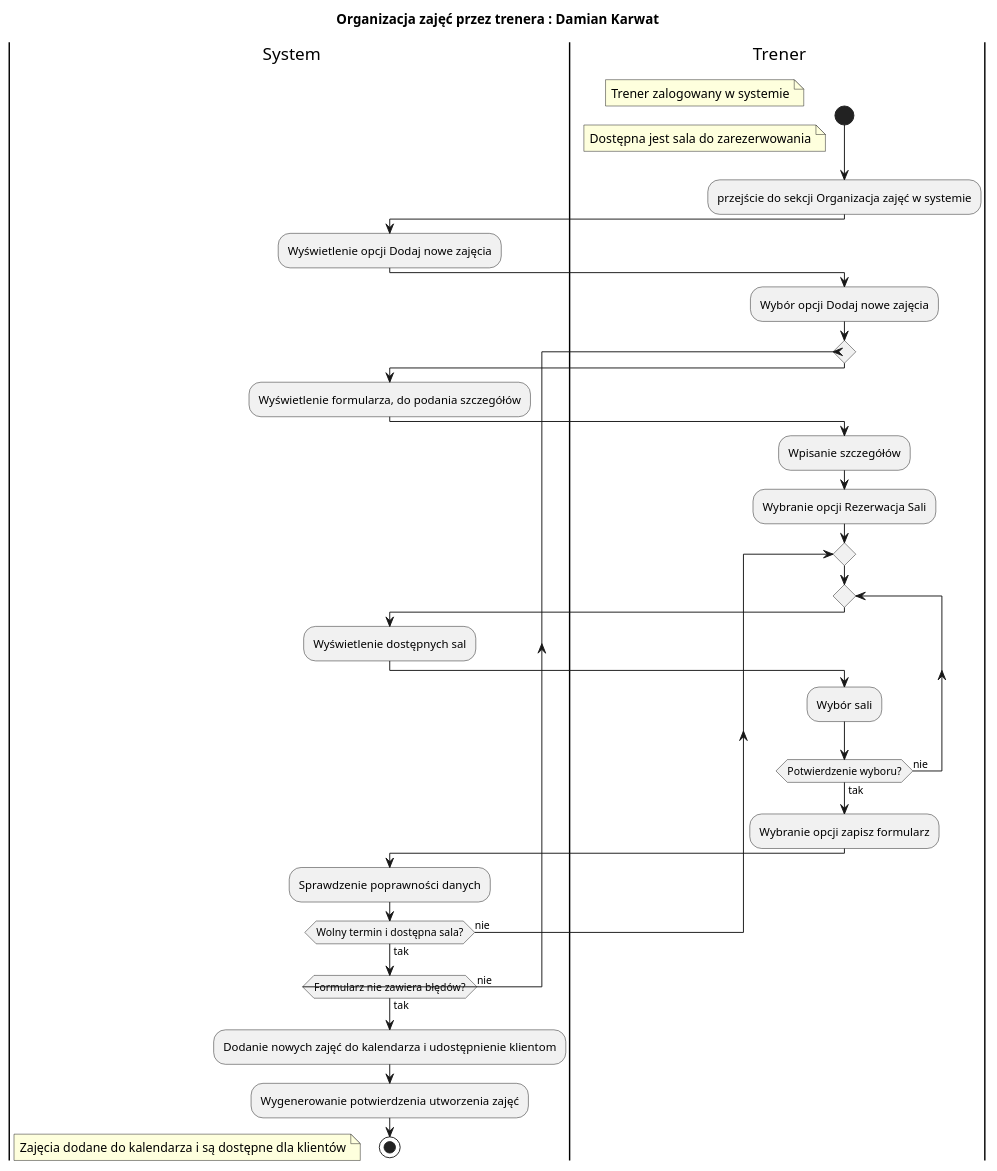
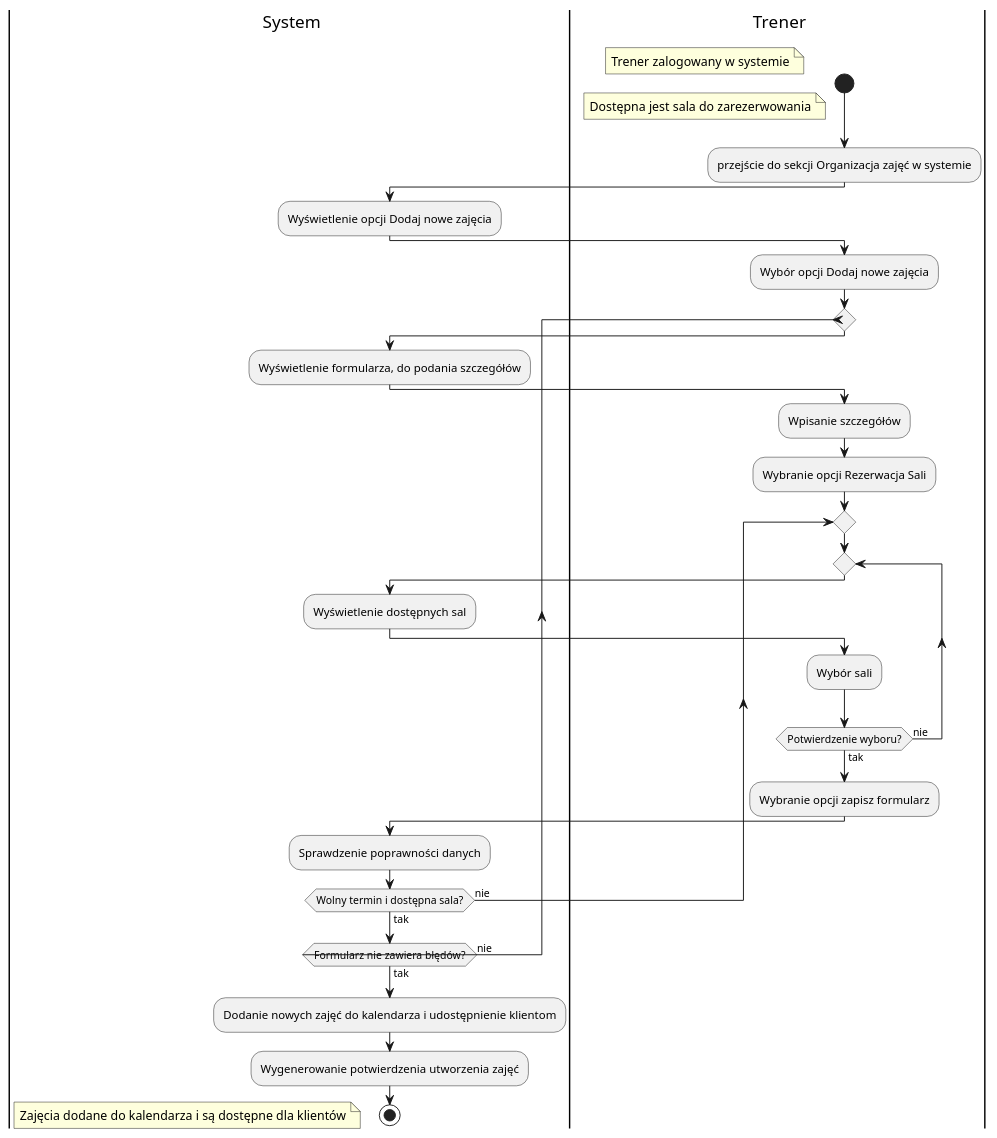
One commit to filip-stepien/software-engineering-lab changed the diagram in src/activity_diagrams/Damian Karwat/organizacja_zajec.puml. Above: the diagram before and after it, drawn with PlantUML. The commit also changed 10 other files, not shown here.

Commit message:
exported the activity diagrams and added them to the html

```diff
--- a/src/activity_diagrams/Damian Karwat/organizacja_zajec.puml
+++ b/src/activity_diagrams/Damian Karwat/organizacja_zajec.puml
@@ -1,37 +1,36 @@
 @startuml
 
-title Organizacja zajęć przez trenera : Damian Karwat
 |s| System
 |t| Trener
 start
 floating note left: Trener zalogowany w systemie
 floating note left: Dostępna jest sala do zarezerwowania
 :przejście do sekcji Organizacja zajęć w systemie;
 |s|
 :Wyświetlenie opcji Dodaj nowe zajęcia;
 |t|
 :Wybór opcji Dodaj nowe zajęcia;
 repeat
     |s|
     :Wyświetlenie formularza, do podania szczegółów;
     |t|
     :Wpisanie szczegółów;
     :Wybranie opcji Rezerwacja Sali;
     repeat
         repeat
             |s|
             :Wyświetlenie dostępnych sal;
             |t|
             :Wybór sali;
         repeat while (Potwierdzenie wyboru?) is (nie) not (tak)
         :Wybranie opcji zapisz formularz;
         |s|
         :Sprawdzenie poprawności danych;
     repeat while (Wolny termin i dostępna sala?) is (nie) not (tak)
 repeat while (Formularz nie zawiera błędów?) is (nie) not (tak)
 :Dodanie nowych zajęć do kalendarza i udostępnienie klientom;
 :Wygenerowanie potwierdzenia utworzenia zajęć;
 stop
 floating note left: Zajęcia dodane do kalendarza i są dostępne dla klientów
 
 @enduml
```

PROBLEM DESCRIPTION:
The result is a copy of every line above where the word "zajęć" shows up.

SOLUTION TO THIS TASK:
-title Organizacja zajęć przez trenera : Damian Karwat
 :przejście do sekcji Organizacja zajęć w systemie;
 :Dodanie nowych zajęć do kalendarza i udostępnienie klientom;
 :Wygenerowanie potwierdzenia utworzenia zajęć;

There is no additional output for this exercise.